GERS, the Government Expenditure and Revenue Scotland published last week, has, as always become a political football. No surprise, it was designed to be such. When it was first published by the Conservative Government in 1992 GERS’ main role was to make the case against a Scottish Parliament. Oil revenues caused a problem — so they allocated oil revenues to a new area of the UK called the UK Continental Shelf and we ended up with two sets of Scottish accounts: one allocating North Sea revenues on a population share basis, and the other including all of Scotland’s oil.
I want to look at the key uses and the key flaws of GERS in the political debate, but first let’s look at what they said this year.
total Scottish Government revenue was £57.7 billion, an increase of 6.3 per cent on the year before,
Scotland’s share of UK expenditure is around 9.2 per cent when we only have 8.2 per cent of UK population,
Revenue generated per person in Scotland was also £312 lower than the UK average,
North Sea Revenue increased to £208m 2016-17 from £56m the year before,
Scotland’s illustrative deficit was £13.2bn in 2016-17, equivalent to 8.3 per cent of Scotland’s GDP an improvement on 9.3 per cent reported the year before,
GDP increased from £155.6bn (2015-16) to £159.3bn (2016-17).
The good news is that GERS shows that Scotland’s revenues have grown by 6.3 per cent in the face of low oil prices. The last quarter GDP figures even show Scotland’s economy growing four times faster than that of the UK.
It should also be noted the UK Government has reduced key oil taxes to effectively zero and so the the drop in oil revenues is 50 per cent due to oil price and 50 per cent due to UK Government policy. Norway’s Government generated £11bn more in oil revenues than the UK.

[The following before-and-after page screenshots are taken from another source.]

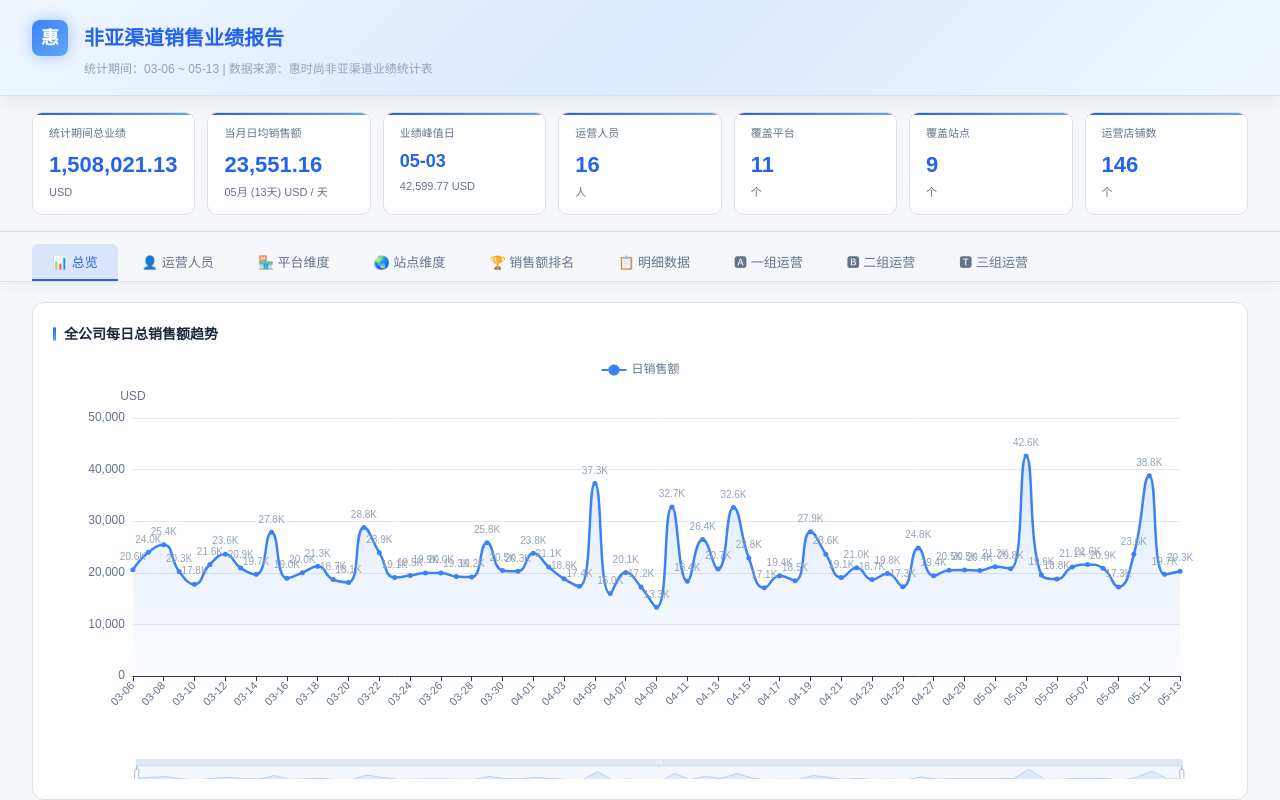
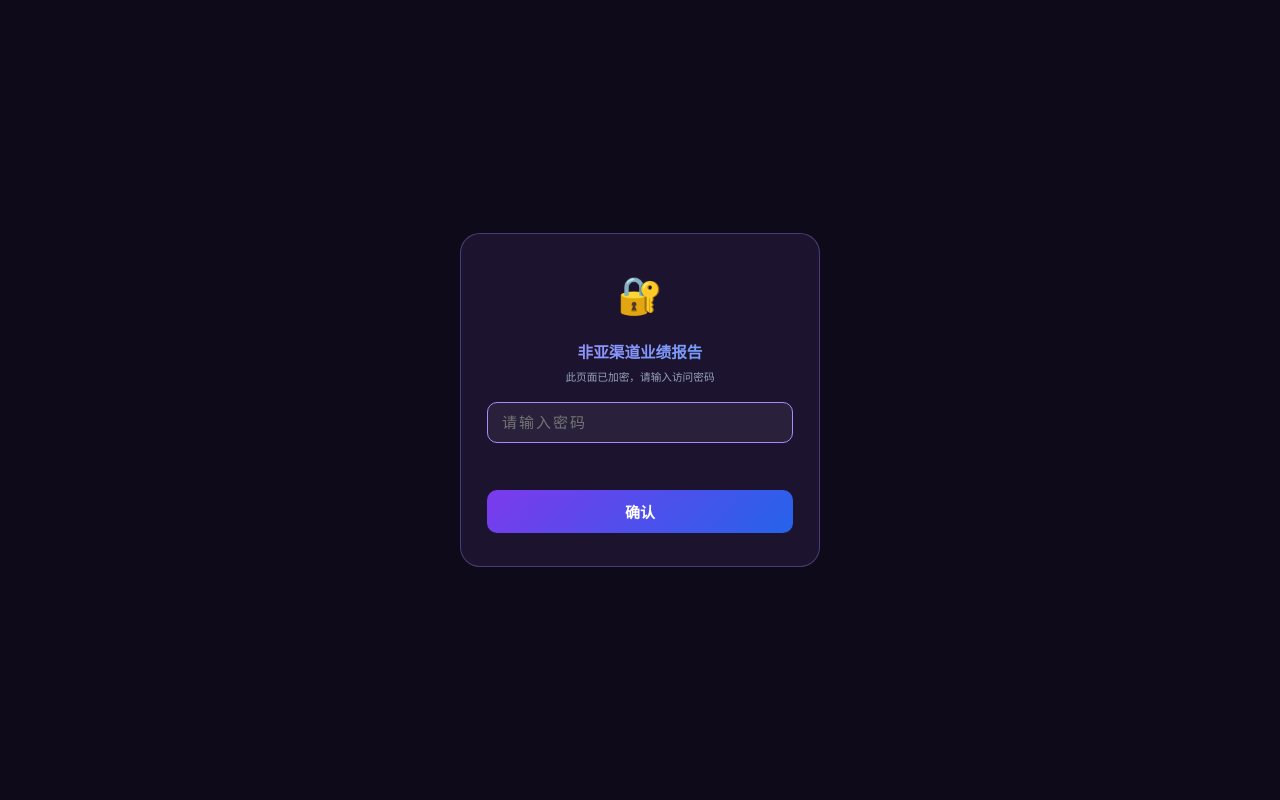
Before and after one commit to LYYLLY2022/report-dashboard, a plain HTML site: page sales-channel.html in a window 1280 px wide. Shown: the top 800 px of the page. Drawn offline with nearby package versions, Linux system fonts and the light colour scheme.

Commit message:
fix: re-inject password overlay on sales-channel report 2026-05-15 14:39:31

```diff
--- a/sales-channel.html
+++ b/sales-channel.html
@@ -381,6 +381,32 @@
 </style>
 </head>
 <body>
+<style id="pwd-overlay-style">
+#pwd-overlay{position:fixed;inset:0;z-index:99999;background:#0f0a1a;display:flex;align-items:center;justify-content:center;}
+#pwd-overlay .pwdbox{background:rgba(30,20,50,.9);border:1px solid rgba(167,139,250,.35);border-radius:20px;padding:2.5rem 2rem;width:360px;max-width:90%;display:flex;flex-direction:column;gap:1.2rem;animation:pwdpop .2s ease;}
+@keyframes pwdpop{from{transform:scale(.94);opacity:0}to{transform:scale(1);opacity:1}}
+#pwd-overlay .pwdlock{font-size:2.8rem;text-align:center;}
+#pwd-overlay .pwdtitle{text-align:center;}
+#pwd-overlay .pwdtitle h2{font-size:1.2rem;font-weight:700;background:linear-gradient(135deg,#a78bfa,#60a5fa);-webkit-background-clip:text;-webkit-text-fill-color:transparent;margin-bottom:.3rem;}
+#pwd-overlay .pwdtitle p{font-size:.82rem;color:#94a3b8;}
+#pwd-overlay input[type=password]{width:100%;padding:11px 14px;background:rgba(255,255,255,.06);border:1px solid rgba(167,139,250,.3);border-radius:10px;color:#e2e8f0;font-size:15px;letter-spacing:2px;outline:none;transition:border-color .15s;}
+#pwd-overlay input[type=password]:focus{border-color:#a78bfa;}
+#pwd-overlay .pwdbtn{width:100%;padding:11px;border-radius:10px;border:none;background:linear-gradient(135deg,#7c3aed,#2563eb);color:#fff;font-size:15px;font-weight:600;cursor:pointer;transition:opacity .15s;}
+#pwd-overlay .pwdbtn:hover{opacity:.88;}
+#pwd-overlay .pwderr{font-size:12px;color:#f87171;text-align:center;min-height:16px;}
+</style>
+<div id="pwd-overlay">
+  <div class="pwdbox">
+    <div class="pwdlock">&#x1F510;</div>
+    <div class="pwdtitle"><h2>&#38750;&#20122;&#28192;&#36947;&#19994;&#32489;&#25253;&#21578;</h2><p>&#27492;&#39029;&#38754;&#24050;&#21152;&#23494;&#65292;&#35831;&#36755;&#20837;&#35775;&#38382;&#23494;&#30721;</p></div>
+    <input type="password" id="pwd-input" placeholder="&#35831;&#36755;&#20837;&#23494;&#30721;" autofocus onkeydown="if(event.key==='Enter')pwdCheck()">
+    <div class="pwderr" id="pwd-err"></div>
+    <button class="pwdbtn" onclick="pwdCheck()">&#30830;&#35748;</button>
+  </div>
+</div>
+<script>
+(function(){var K='__hst_auth';function h(s){var a=0;for(var i=0;i<s.length;i++){a=((a<<5)-a)+s.charCodeAt(i);a|=0;}return a;}var PH=h('sy18929531199');if(Number(sessionStorage.getItem(K))===PH){document.getElementById('pwd-overlay').remove();}window.pwdCheck=function(){var v=document.getElementById('pwd-input').value;if(h(v)===PH){sessionStorage.setItem(K,PH);document.getElementById('pwd-overlay').remove();}else{document.getElementById('pwd-err').textContent='\u5bc6\u7801\u9519\u8bef\uff0c\u8bf7\u91cd\u8bd5';document.getElementById('pwd-input').select();}};})();
+</script>
 
 <!-- Header -->
 <div class="header">
```
Also changed, not shown: 2 other files.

GERS tells us what the finances of Scotland look like under the current constitutional arrangements. They do not tell us what they would look like under the full fiscal autonomy of Labour’s Federalism plan or the SNP’s independence plan. On reliability, globally renowned political economist Richard Murphy has correctly claimed that GERS data is not reliable enough to make political decisions on how to use devolved powers. His rationale is that of the 26 income figures quoted in GERS, 25 are estimated and there are no Scottish specific income tax, corporation tax, or national insurance figures. Scotland (although technically a nation) operates as a region of the UK. We have no borders to the rest of the UK so we have severe difficulty collecting reliable data on things like exports, and costs are calculated on a UK basis and then applied to Scotland’s accounts — and that is still an estimate and open to debate. For example, should you apply a population share of the cost of Defence to Scotland accounts or a geographical share? Well, as part of the UK it’s population share, but as an independent nation you could save approximately £1.5bn a year.
On the independence issue, GERS indicates what Scotland’s share of surplus/deficit to GDP is as part of the UK, but does not show what that figure would be as an independent nation.
A key question for independence supporters is — why, when Scotland is a country with an embarrassment of economic advantages that any small to medium-sized independent country would give their left arm for, do we have a financial deficit greater than any other independent European nation of similar size? Why,